Your assignment:
Output the entries exactly as they appear. Pictures should not be included.

[Image comparison data]
┌──
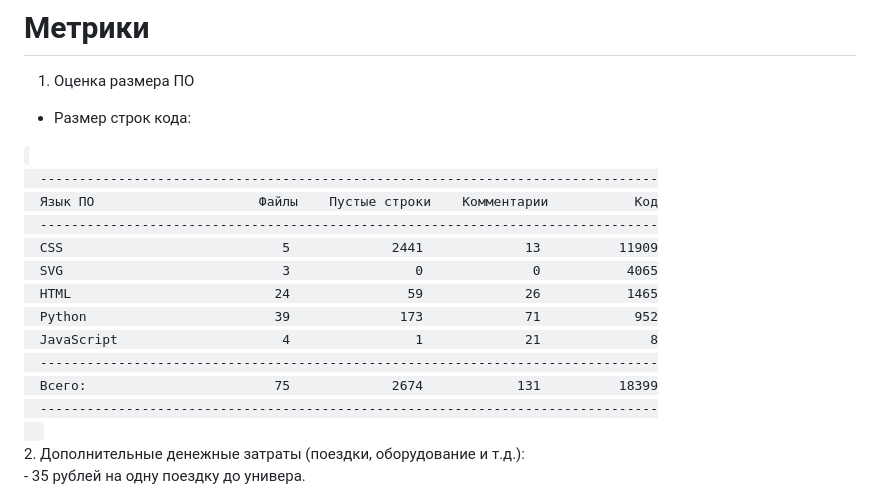
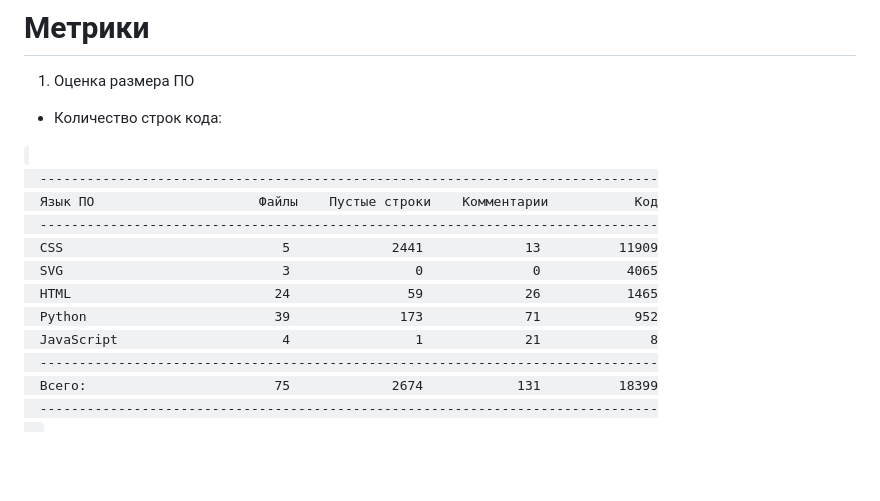
Before and after one commit to SHZalina/CP, a Markdown page: README.md, the part around the change. Rendered like a GitHub page; blank space fills up the shorter version.

```diff
--- a/README.md
+++ b/README.md
@@ -96,7 +96,7 @@
 
 # Метрики
 1. Оценка размера ПО
-  - Размер строк кода:
+  - Количество строк кода:
   <code>
   -------------------------------------------------------------------------------
   Язык ПО                     Файлы    Пустые строки    Комментарии           Код
@@ -110,5 +110,3 @@
   Всего:                        75             2674            131          18399
   -------------------------------------------------------------------------------
   </code><br>
-2. Дополнительные денежные затраты (поездки, оборудование и т.д.):<br>
-  - 35 рублей на одну поездку до универа.
```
└──
Answer space:
Before and after one commit to SHZalina/CP, a Markdown page: README.md, the part around the change. Rendered like a GitHub page; blank space fills up the shorter version.

```diff
--- a/README.md
+++ b/README.md
@@ -96,7 +96,7 @@
 
 # Метрики
 1. Оценка размера ПО
-  - Размер строк кода:
+  - Количество строк кода:
   <code>
   -------------------------------------------------------------------------------
   Язык ПО                     Файлы    Пустые строки    Комментарии           Код
@@ -110,5 +110,3 @@
   Всего:                        75             2674            131          18399
   -------------------------------------------------------------------------------
   </code><br>
-2. Дополнительные денежные затраты (поездки, оборудование и т.д.):<br>
-  - 35 рублей на одну поездку до универа.
```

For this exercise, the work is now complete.